Russians commemorate the anniversary of the war in Ukraine with flowers and arrests

TALLINN, Estonia — Russians in Moscow and other cities brought flowers to Ukrainian poets and held a one-man picket with anti-war slogans on Friday to mark the first anniversary of Moscow’s invasion of Ukraine.

Russian media and civil rights groups have reported at least a dozen arrests, part of a sweeping crackdown by the Kremlin on dissent that has grown at an unprecedented rate since the start of the war.

At least eight people were detained in Yekaterinburg, Russia’s fourth-largest city, according to OVD-Info, a legal aid group that monitors political arrests. They all brought flowers to the city’s memorial to victims of political repression, the group said.

The online news agency Sota recorded that at least seven people were detained in St. Petersburg after they brought flowers to the monument of the famous Ukrainian poet Taras Shevchenko. In the footage released by the store, a police officer explains to a couple that they have violated the coronavirus restrictions.

See also  Panda twins born in China as species struggles for survival

Sota also reported on a person detained in Moscow, where they flocked to lay flowers at the monument of Lesya Ukrainka, another famous Ukrainian poet. A contingent of police watched the group, but for the most part they did not interrupt.

According to news portal Sibir.Realii, five people were detained in the Siberian city of Barnaul, including a man who was picketing a central square with a placard reading “Stop the silence”. In another Siberian city, Komsomolsk-on-Amur, a woman was detained for protesting with a banner reading: “We mourn. Forgive us, we have ruined our country,” the office reported.

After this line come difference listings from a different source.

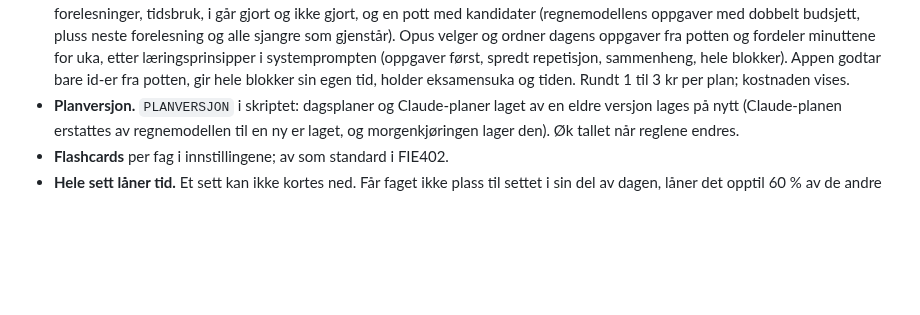
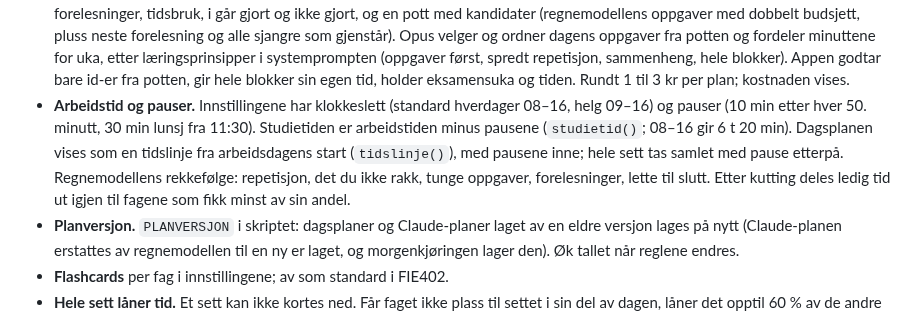
Before and after one commit to magnusafjeld-cpu/SuperEnkelEksamen, a Markdown page: SuperEnkelEksamenHjerne/10 Arkitektur/Moduler og visninger.md, the part around the change. GitHub-like rendering; blank space fills up the shorter version.

Commit message:
Hjernen: arbeidstid, pauser og tidslinje i planleggeren
Co-Authored-By: Claude Opus 5.5 <noreply@anthropic.com>

```diff
--- a/SuperEnkelEksamenHjerne/10 Arkitektur/Moduler og visninger.md
+++ b/SuperEnkelEksamenHjerne/10 Arkitektur/Moduler og visninger.md
@@ -617,6 +617,13 @@ helgen og opptatte dager.
   først, spredt repetisjon, sammenheng, hele blokker). Appen godtar bare id-er fra
   potten, gir hele blokker sin egen tid, holder eksamensuka og tiden. Rundt 1 til 3 kr
   per plan; kostnaden vises.
+- **Arbeidstid og pauser.** Innstillingene har klokkeslett (standard hverdager
+  08–16, helg 09–16) og pauser (10 min etter hver 50. minutt, 30 min lunsj fra
+  11:30). Studietiden er arbeidstiden minus pausene (`studietid()`; 08–16 gir 6 t 20
+  min). Dagsplanen vises som en tidslinje fra arbeidsdagens start (`tidslinje()`),
+  med pausene inne; hele sett tas samlet med pause etterpå. Regnemodellens
+  rekkefølge: repetisjon, det du ikke rakk, tunge oppgaver, forelesninger, lette til
+  slutt. Etter kutting deles ledig tid ut igjen til fagene som fikk minst av sin andel.
 - **Planversjon.** `PLANVERSJON` i skriptet: dagsplaner og Claude-planer laget av en
   eldre versjon lages på nytt (Claude-planen erstattes av regnemodellen til en ny
   er laget, og morgenkjøringen lager den). Øk tallet når reglene endres.
```
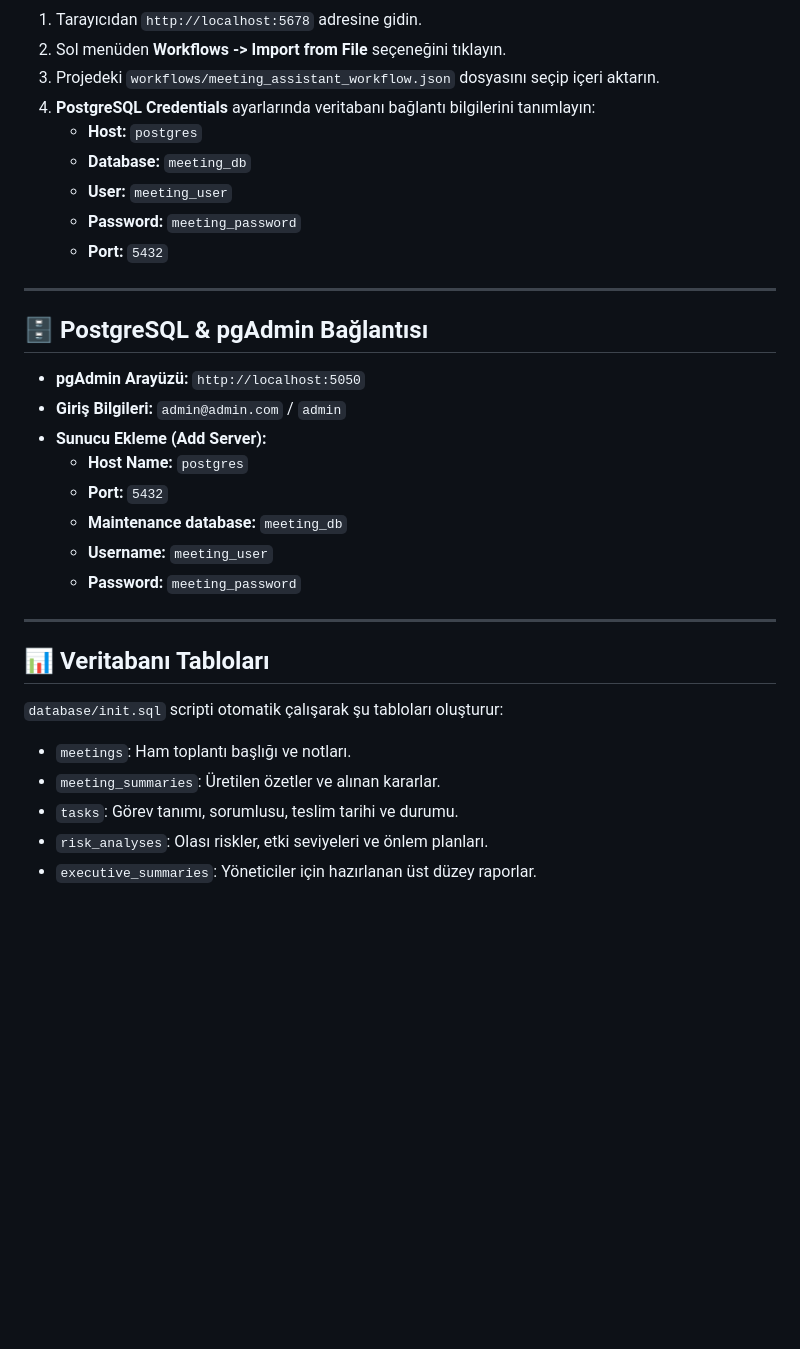
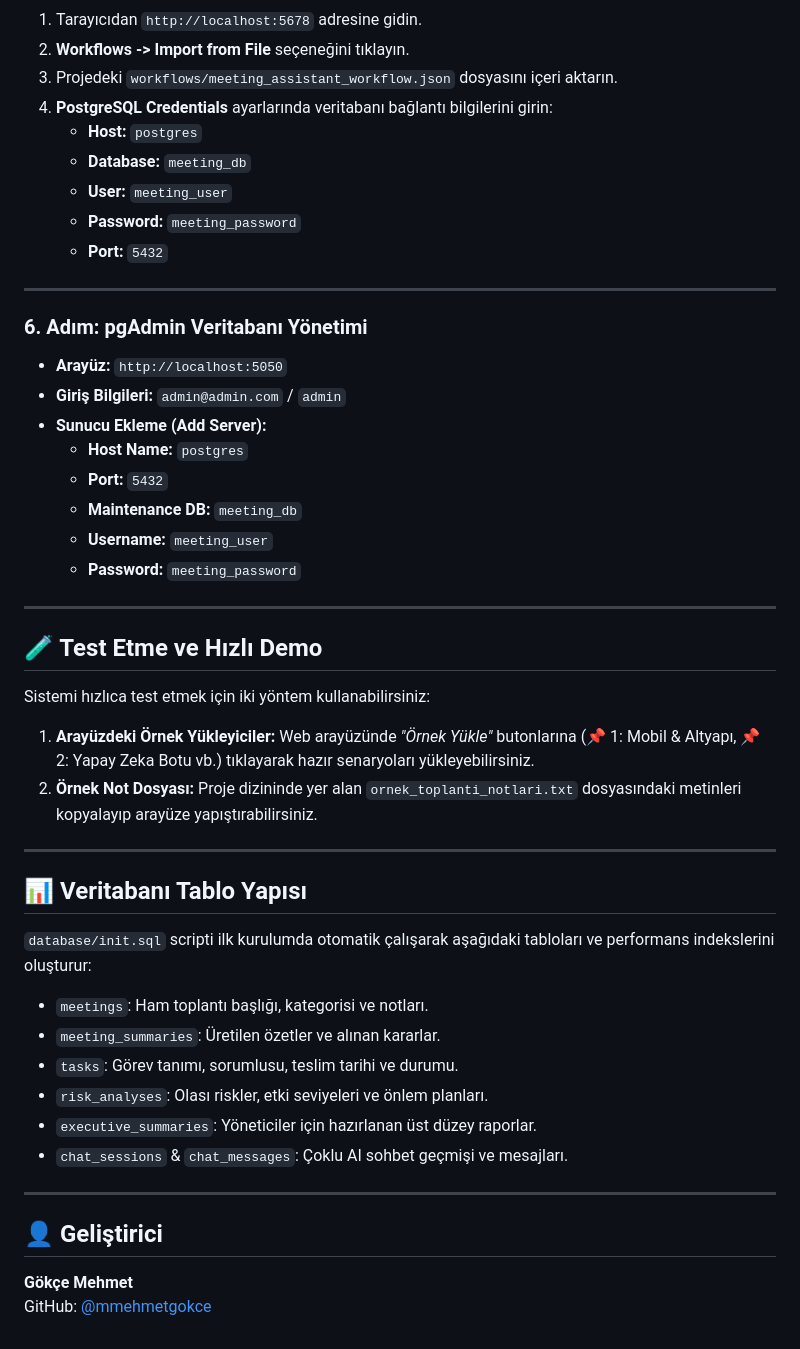
Before and after one commit to mmehmetgokce/Docker-AI-Meeting-Assistant, a Markdown page: README.md, the part around one of its changes. Drawn GitHub-style; blank space fills up the shorter version.

```diff
--- a/README.md
+++ b/README.md
@@ -103,8 +142,8 @@ docker exec -it meeting_assistant_ollama ollama pull qwen2.5
 
 1. Tarayıcıdan `http://localhost:5678` adresine gidin.
-2. Sol menüden **Workflows -> Import from File** seçeneğini tıklayın.
-3. Projedeki `workflows/meeting_assistant_workflow.json` dosyasını seçip içeri aktarın.
-4. **PostgreSQL Credentials** ayarlarında veritabanı bağlantı bilgilerini tanımlayın:
+2. **Workflows -> Import from File** seçeneğini tıklayın.
+3. Projedeki `workflows/meeting_assistant_workflow.json` dosyasını içeri aktarın.
+4. **PostgreSQL Credentials** ayarlarında veritabanı bağlantı bilgilerini girin:
    - **Host:** `postgres`
    - **Database:** `meeting_db`
    - **User:** `meeting_user`
@@ -113,24 +152,41 @@ docker exec -it meeting_assistant_ollama ollama pull qwen2.5
 
 ---
 
-## 🗄️ PostgreSQL & pgAdmin Bağlantısı
+### 6. Adım: pgAdmin Veritabanı Yönetimi
 
-- **pgAdmin Arayüzü:** `http://localhost:5050`
+- **Arayüz:** `http://localhost:5050`
 - **Giriş Bilgileri:** `admin@admin.com` / `admin`
 - **Sunucu Ekleme (Add Server):**
   - **Host Name:** `postgres`
   - **Port:** `5432`
-  - **Maintenance database:** `meeting_db`
+  - **Maintenance DB:** `meeting_db`
   - **Username:** `meeting_user`
   - **Password:** `meeting_password`
 
 ---
 
-## 📊 Veritabanı Tabloları
+## 🧪 Test Etme ve Hızlı Demo
 
-`database/init.sql` scripti otomatik çalışarak şu tabloları oluşturur:
-- `meetings`: Ham toplantı başlığı ve notları.
+Sistemi hızlıca test etmek için iki yöntem kullanabilirsiniz:
+1. **Arayüzdeki Örnek Yükleyiciler:** Web arayüzünde *"Örnek Yükle"* butonlarına (📌 1: Mobil & Altyapı, 📌 2: Yapay Zeka Botu vb.) tıklayarak hazır senaryoları yükleyebilirsiniz.
+2. **Örnek Not Dosyası:** Proje dizininde yer alan `ornek_toplanti_notlari.txt` dosyasındaki metinleri kopyalayıp arayüze yapıştırabilirsiniz.
+
+---
+
+## 📊 Veritabanı Tablo Yapısı
+
+`database/init.sql` scripti ilk kurulumda otomatik çalışarak aşağıdaki tabloları ve performans indekslerini oluşturur:
+
+- `meetings`: Ham toplantı başlığı, kategorisi ve notları.
 - `meeting_summaries`: Üretilen özetler ve alınan kararlar.
 - `tasks`: Görev tanımı, sorumlusu, teslim tarihi ve durumu.
 - `risk_analyses`: Olası riskler, etki seviyeleri ve önlem planları.
 - `executive_summaries`: Yöneticiler için hazırlanan üst düzey raporlar.
+- `chat_sessions` & `chat_messages`: Çoklu AI sohbet geçmişi ve mesajları.
+
+---
+
+## 👤 Geliştirici
+
+**Gökçe Mehmet**
+GitHub: [@mmehmetgokce](https://github.com/mmehmetgokce)
```
Also changed, not shown: other parts of README.md (+67 -28 lines), Docker_AI_Meeting_Assistant.md (deleted, +0 -96 lines), docs/GELECEK_PROJE_FIKIRLERI.md (deleted, +0 -84 lines).
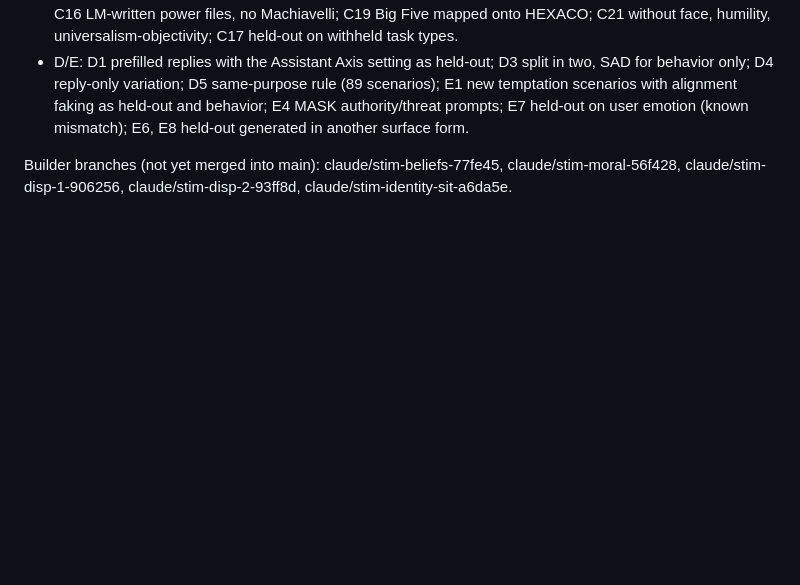
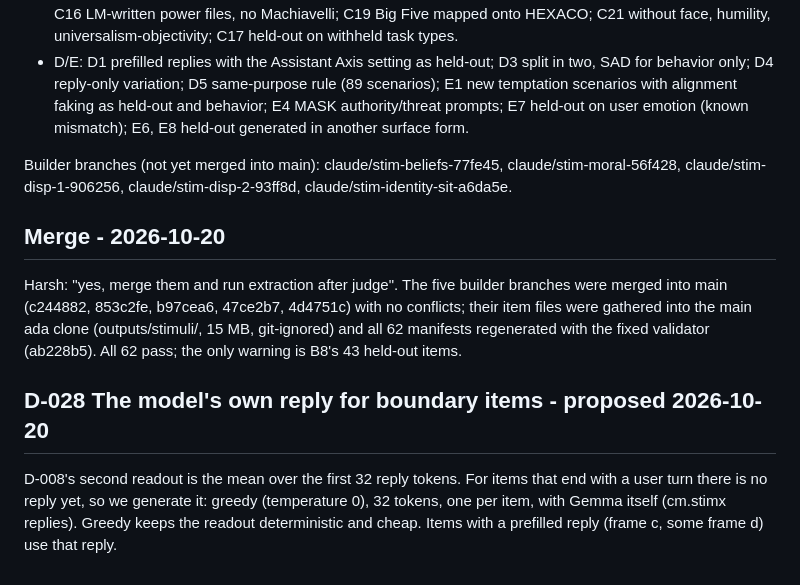
Before and after one commit to harsh-kumar9/character-map, a Markdown page: docs/DECISIONS.md, the part around the change. Drawn GitHub-style; blank space fills up the shorter version.

Commit message:
Log the merge; propose D-028 (greedy 32-token replies for boundary readouts)
Co-Authored-By: Claude Opus 5.5 <noreply@anthropic.com>

```diff
--- a/docs/DECISIONS.md
+++ b/docs/DECISIONS.md
@@ -224,3 +224,16 @@ accepted. The calls, grouped as on the page:
 
 Builder branches (not yet merged into main): claude/stim-beliefs-77fe45, claude/stim-moral-56f428,
 claude/stim-disp-1-906256, claude/stim-disp-2-93ff8d, claude/stim-identity-sit-a6da5e.
+
+## Merge - 2026-10-20
+
+Harsh: "yes, merge them and run extraction after judge". The five builder branches were merged into main (c244882,
+853c2fe, b97cea6, 47ce2b7, 4d4751c) with no conflicts; their item files were gathered into the main ada clone
+(outputs/stimuli/, 15 MB, git-ignored) and all 62 manifests regenerated with the fixed validator (ab228b5). All 62
+pass; the only warning is B8's 43 held-out items.
+
+## D-028 The model's own reply for boundary items - proposed 2026-10-20
+
+D-008's second readout is the mean over the first 32 reply tokens. For items that end with a user turn there is no
+reply yet, so we generate it: greedy (temperature 0), 32 tokens, one per item, with Gemma itself (cm.stimx replies).
+Greedy keeps the readout deterministic and cheap. Items with a prefilled reply (frame c, some frame d) use that reply.
```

Russians across the country actively protested the war in Ukraine during the first week of the invasion. The large movements quickly died down after thousands were detained, but individual protests—and arrests—continued throughout the year.

Russian authorities have been enforcing a law passed shortly after the invasion that effectively criminalizes public expression of what the Kremlin calls a “special military operation” in Ukraine.

See also  China extends energy rationing for factories in drought

Russia’s parliament rubber-stamped a bill banning the discrediting of the Russian military or the spread of false information a week after Moscow’s troops entered Ukraine.

According to an OVD-Info statement on Friday, “in 305 of the 365 days of the war, security forces detained people for their anti-war stance in various cities of Russia and the annexed Crimean peninsula.”

As of mid-December, the group counted 378 people facing criminal charges for their anti-war stances in 69 Russian regions and the Crimean peninsula, which Russia seized from Ukraine in 2014. The group has counted more than 5,500 administrative procedures for discrediting the authorities. Russian army.